Gould NJ., Lorencatto F., During C., Rowley M., Glidewell L., Walwyn R., Michie S., Foy R., Stanworth SJ., Grimshaw JM., Francis JJ.

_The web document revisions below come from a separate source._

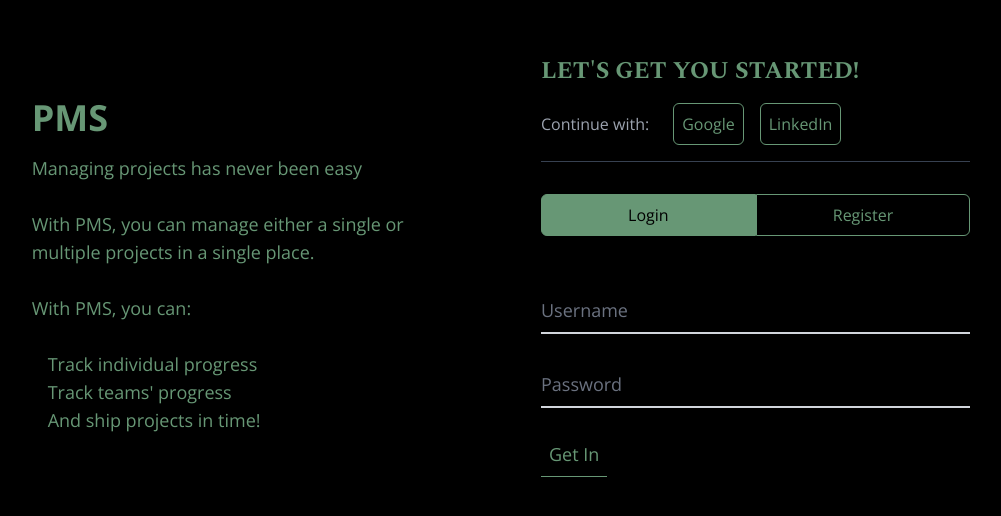
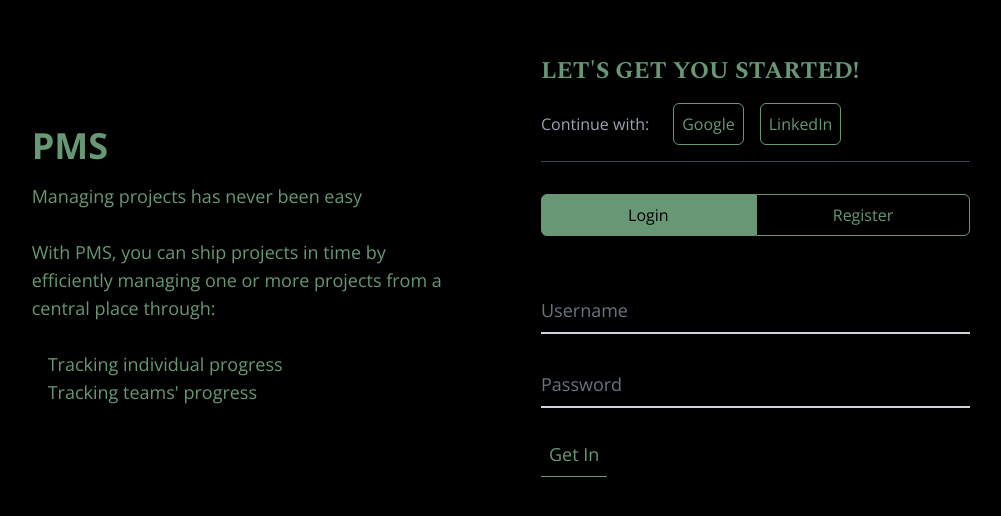
Before and after one commit to alain-kubwayo/pms, a React (Create React App) app: page / in a window 1280 px wide. Shown: the part 134-650 px from the top of the page, without its empty margins (139-1140 px from the left). Built offline with nearby package versions, Linux system fonts and the light colour scheme.

Commit message:
feat: update welcome page description

```diff
--- a/src/components/welcome/Description.jsx
+++ b/src/components/welcome/Description.jsx
@@ -4,12 +4,10 @@ const Description = () => {
             <h1 className="mb-4 text-4xl font-extrabold text-center text-tertiary lg:text-left">PMS</h1>
             <div className="space-y-4 text-lg text-tertiary lg:space-y-7">
                 <p>Managing projects has never been easy</p>
-                <p>With PMS, you can manage either a single or multiple projects in a single place.</p>
-                <p>With PMS, you can:</p>
+                <p>With PMS, you can ship projects in time by efficiently managing one or more projects from a central place through:</p>
                 <ul className="pl-4">
-                    <li>Track individual progress</li>
-                    <li>Track teams' progress</li>
-                    <li>And ship projects in time!</li>
+                    <li>Tracking individual progress</li>
+                    <li>Tracking teams' progress</li>
                 </ul>
             </div>
         </div>
```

National clinical audits play key roles in improving care and driving system-wide change. However, effects of audit and feedback depend upon both reach (e.g. relevant staff receiving the feedback) and response (e.g. staff regulating their behaviour accordingly). This study aimed to investigate which hospital staff initially receive feedback and formulate a response, how feedback is disseminated within hospitals, and how responses are enacted (including barriers and enablers to enactment). Using a multiple case study approach, we purposively sampled four UK hospitals for variation in infrastructure and resources. We conducted semi-structured interviews with staff from transfusion-related roles and observed Hospital Transfusion Committee meetings. Interviews and analysis were based on the Theoretical Domains Framework of behaviour change. We coded interview transcripts into theoretical domains, then inductively identified themes within each domain to identify barriers and enablers. We also analysed data to identify which staff currently receive feedback and how dissemination is managed within the hospital. Members of the hospital's transfusion team initially received feedback in all cases, and were primarily responsible for disseminating and responding, facilitated through the Hospital Transfusion Committee. At each hospital, key individuals involved in prescribing transfusions reported never having received feedback from a national audit. Whether audits were discussed and actions explicitly agreed in Committee meetings varied between hospitals. Key enablers of action across all cases included clear lines of responsibility and strategies to remind staff about recommendations. Barriers included difficulties disseminating to relevant staff and needing to amend feedback to make it appropriate for local use. Appropriate responses by hospital staff to feedback about blood transfusion practice depend upon supportive infrastructures and role clarity. Hospitals could benefit from support to disseminate feedback systematically, particularly to frontline staff involved in the behaviours being audited, and practical tools to support strategic decision-making (e.g. action-planning around local response to feedback).